The organization was founded to improve outcomes for children, families and neighborhoods by helping to build the capacity of institutions, systems, communities, intermediary organizations and foundations that do the day to day work on their behalf. For more than 25 years, we have partnered with these groups to assess the progress, quality and effectiveness of their work; to plan, design and implement system, community change and related initiatives; and to create websites, ‘think pieces’ and other resources to share lessons and tools based on our experience and expertise.

CAPD’s original focus was on work that improves children, adolescent and family health, well-being and school success. With national and regional foundations, we helped to craft and implement major children’s initiatives at the national, state and local levels. We also evaluated a number of family support, school-readiness and school reform initiatives. Over time, our work expanded to include design, planning and/or evaluation support to myriad comprehensive community building, leadership, anti-racism and campus/community partnership initiatives. We also continue to design, implement and/or evaluate efforts aimed at improving child and adolescent health, well-being and school success.

The groups with which we work and our colleagues in the field have been generous in allowing us to learn a great deal about the trade-offs, tensions and challenges of our collective work. They have also provided opportunities for us to expand our thinking and skills around, for example, the use of theory of change evaluations; ways to engage various constituencies in difficult system and community change efforts; and story-telling as a valuable method for data collection and for making meaning of information and other traditional and non-traditional approaches to our work. In large part because of this breadth of experience, CAPD staff is regularly asked to advise foundations, governments, provider organizations and community groups on best practices in evaluation, implementation of major change efforts (planning, collaboration, governance, leadership development) and use of data to guide decision-making.

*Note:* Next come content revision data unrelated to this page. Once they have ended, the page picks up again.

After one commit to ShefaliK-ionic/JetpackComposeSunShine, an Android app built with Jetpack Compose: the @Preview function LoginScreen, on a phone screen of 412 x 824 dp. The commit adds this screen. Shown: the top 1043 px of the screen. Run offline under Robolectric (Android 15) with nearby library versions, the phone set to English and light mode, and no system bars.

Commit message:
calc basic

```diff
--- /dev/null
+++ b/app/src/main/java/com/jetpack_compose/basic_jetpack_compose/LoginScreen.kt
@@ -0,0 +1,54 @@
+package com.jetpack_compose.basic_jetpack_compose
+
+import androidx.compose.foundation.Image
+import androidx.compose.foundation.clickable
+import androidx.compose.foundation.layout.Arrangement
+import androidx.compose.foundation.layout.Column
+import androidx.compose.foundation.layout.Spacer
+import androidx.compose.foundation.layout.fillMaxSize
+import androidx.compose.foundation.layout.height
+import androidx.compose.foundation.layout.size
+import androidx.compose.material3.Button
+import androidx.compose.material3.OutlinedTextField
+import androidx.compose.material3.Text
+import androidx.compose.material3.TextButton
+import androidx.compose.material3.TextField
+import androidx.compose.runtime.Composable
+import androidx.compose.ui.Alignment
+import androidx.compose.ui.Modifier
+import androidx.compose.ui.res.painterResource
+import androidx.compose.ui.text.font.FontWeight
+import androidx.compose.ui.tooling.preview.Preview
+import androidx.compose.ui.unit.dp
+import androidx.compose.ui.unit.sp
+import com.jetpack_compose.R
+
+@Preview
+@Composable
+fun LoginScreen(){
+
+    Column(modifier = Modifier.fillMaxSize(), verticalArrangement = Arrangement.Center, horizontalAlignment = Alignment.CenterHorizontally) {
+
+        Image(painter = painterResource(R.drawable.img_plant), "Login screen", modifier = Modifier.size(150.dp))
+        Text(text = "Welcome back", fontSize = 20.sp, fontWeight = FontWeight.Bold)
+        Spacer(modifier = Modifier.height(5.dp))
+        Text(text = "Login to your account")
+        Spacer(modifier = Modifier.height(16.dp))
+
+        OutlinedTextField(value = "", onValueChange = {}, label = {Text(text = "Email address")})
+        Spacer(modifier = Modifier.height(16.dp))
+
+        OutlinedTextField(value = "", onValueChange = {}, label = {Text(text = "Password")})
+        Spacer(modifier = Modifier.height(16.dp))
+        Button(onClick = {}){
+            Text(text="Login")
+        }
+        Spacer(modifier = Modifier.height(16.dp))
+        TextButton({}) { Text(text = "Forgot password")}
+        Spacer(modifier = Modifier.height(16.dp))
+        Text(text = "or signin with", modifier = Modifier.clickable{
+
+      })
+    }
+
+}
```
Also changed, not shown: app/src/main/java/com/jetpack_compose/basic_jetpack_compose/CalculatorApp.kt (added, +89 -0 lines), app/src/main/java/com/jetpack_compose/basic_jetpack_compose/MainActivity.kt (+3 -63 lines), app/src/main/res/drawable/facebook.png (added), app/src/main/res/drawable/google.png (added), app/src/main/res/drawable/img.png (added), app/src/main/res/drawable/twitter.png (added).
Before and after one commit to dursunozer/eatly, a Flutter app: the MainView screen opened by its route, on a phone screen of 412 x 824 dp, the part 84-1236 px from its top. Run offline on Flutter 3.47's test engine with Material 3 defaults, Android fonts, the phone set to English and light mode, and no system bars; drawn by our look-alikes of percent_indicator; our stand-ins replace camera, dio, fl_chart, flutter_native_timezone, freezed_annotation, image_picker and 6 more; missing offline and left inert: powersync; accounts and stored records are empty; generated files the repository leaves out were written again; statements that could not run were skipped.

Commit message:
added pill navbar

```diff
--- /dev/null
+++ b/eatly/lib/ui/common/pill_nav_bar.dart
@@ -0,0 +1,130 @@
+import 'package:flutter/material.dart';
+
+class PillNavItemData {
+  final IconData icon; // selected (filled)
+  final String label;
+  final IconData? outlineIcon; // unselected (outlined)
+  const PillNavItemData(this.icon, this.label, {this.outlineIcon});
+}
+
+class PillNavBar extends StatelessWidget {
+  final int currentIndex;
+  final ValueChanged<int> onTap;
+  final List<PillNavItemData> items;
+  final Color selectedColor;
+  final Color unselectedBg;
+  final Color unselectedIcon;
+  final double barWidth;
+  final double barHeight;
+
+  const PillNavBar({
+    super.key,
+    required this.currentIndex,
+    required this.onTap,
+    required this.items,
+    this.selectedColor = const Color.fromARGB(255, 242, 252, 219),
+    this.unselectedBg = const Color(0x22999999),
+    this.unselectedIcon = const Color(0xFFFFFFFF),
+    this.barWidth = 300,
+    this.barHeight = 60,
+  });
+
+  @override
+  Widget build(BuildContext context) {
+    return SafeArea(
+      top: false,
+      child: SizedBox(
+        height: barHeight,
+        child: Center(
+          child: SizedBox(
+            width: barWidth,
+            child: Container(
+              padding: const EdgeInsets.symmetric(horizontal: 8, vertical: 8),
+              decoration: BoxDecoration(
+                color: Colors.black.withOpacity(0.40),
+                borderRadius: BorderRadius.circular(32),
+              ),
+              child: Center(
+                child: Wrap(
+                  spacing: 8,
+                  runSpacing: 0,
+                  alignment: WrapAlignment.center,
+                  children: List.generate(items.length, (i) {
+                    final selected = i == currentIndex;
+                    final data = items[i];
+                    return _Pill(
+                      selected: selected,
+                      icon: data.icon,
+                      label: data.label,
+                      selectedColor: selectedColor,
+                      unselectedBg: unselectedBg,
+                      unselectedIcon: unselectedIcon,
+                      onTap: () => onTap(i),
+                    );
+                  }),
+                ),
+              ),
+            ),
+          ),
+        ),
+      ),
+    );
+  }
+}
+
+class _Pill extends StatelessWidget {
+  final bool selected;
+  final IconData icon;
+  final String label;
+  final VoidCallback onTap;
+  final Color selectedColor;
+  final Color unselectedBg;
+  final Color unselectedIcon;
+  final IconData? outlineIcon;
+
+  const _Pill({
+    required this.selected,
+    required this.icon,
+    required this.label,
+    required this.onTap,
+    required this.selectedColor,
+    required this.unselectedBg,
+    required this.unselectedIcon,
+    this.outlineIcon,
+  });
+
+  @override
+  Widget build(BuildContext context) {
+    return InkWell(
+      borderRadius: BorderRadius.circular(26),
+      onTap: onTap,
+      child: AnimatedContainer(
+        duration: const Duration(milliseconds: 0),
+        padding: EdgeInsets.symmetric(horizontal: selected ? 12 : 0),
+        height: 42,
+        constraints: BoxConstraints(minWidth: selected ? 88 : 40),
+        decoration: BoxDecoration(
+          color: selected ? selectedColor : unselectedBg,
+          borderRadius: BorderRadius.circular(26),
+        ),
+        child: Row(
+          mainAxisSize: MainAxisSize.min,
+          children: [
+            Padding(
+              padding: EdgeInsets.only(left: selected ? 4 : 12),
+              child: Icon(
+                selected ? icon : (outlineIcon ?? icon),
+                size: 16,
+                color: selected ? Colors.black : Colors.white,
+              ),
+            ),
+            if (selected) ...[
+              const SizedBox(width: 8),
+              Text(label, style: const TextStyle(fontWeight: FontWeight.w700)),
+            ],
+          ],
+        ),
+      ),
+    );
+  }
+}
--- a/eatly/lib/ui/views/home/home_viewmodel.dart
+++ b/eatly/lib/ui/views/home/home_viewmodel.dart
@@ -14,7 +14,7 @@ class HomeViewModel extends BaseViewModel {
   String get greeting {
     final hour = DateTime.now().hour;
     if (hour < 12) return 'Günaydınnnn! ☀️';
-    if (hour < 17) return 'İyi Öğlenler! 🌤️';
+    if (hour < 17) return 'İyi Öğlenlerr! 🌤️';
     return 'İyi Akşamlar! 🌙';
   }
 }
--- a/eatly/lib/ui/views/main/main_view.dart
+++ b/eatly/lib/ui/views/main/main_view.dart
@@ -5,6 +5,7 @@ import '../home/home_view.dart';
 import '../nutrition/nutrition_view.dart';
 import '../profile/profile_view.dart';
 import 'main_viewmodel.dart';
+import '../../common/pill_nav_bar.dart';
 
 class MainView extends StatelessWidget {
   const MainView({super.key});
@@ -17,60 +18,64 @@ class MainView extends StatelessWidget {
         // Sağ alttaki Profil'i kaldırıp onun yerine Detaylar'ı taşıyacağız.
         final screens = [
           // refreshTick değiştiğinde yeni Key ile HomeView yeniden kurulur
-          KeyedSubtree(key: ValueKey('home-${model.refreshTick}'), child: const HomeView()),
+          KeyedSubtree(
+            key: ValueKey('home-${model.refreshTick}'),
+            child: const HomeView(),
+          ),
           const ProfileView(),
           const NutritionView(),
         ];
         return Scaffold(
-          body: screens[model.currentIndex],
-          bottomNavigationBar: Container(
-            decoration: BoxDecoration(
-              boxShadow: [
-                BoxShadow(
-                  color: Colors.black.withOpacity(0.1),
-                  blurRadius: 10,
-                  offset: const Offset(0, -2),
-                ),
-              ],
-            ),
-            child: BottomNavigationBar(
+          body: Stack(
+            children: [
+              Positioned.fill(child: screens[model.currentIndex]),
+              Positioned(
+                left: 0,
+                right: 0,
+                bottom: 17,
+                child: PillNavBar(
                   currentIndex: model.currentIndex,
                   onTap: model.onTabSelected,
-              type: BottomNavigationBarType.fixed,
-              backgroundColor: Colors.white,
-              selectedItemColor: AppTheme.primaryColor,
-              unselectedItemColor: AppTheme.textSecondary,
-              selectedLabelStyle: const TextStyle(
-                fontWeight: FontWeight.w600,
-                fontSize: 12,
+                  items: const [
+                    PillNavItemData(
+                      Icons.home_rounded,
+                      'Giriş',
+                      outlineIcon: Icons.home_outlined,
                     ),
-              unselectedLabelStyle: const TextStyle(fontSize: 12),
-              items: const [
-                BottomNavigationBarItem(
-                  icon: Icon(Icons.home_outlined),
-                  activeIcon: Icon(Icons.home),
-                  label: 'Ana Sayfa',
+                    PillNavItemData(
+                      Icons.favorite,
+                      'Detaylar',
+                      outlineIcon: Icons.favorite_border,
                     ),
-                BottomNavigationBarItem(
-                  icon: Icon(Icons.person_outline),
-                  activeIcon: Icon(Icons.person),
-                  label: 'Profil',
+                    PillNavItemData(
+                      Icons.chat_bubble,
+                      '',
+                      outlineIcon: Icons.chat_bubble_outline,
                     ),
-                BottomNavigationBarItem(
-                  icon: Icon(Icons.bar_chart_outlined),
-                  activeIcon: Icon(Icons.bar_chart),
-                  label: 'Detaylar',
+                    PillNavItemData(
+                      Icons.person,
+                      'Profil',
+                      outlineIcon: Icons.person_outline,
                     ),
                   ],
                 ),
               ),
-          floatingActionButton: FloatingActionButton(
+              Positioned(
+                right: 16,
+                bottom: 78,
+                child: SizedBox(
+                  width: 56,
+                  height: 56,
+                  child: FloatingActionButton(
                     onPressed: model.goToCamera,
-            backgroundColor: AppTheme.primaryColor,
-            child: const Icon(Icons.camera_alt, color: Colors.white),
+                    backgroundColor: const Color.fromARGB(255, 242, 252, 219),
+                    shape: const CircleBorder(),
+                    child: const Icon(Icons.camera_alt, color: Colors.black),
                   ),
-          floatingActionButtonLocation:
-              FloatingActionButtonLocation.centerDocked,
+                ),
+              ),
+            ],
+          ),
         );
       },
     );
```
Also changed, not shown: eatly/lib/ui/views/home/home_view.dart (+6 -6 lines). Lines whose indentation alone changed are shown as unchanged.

In addition, many of our partners have helped us understand the role that white privilege and racism play in the outcomes experienced by children and families of color, particularly in the communities, reservations and neighborhoods that are often the places where we work. In the past ten years, we have put more and more focus on doing our work through a lens that acknowledges and seeks explicitly to reduce the effects of white privilege and racism. Most recently, CAPD has contributed some resources to help others who are also working in this way, including Evaluation Tools for Racial Equity and Flipping the Script – White Privilege and Community Building, both with MP Associates, Inc.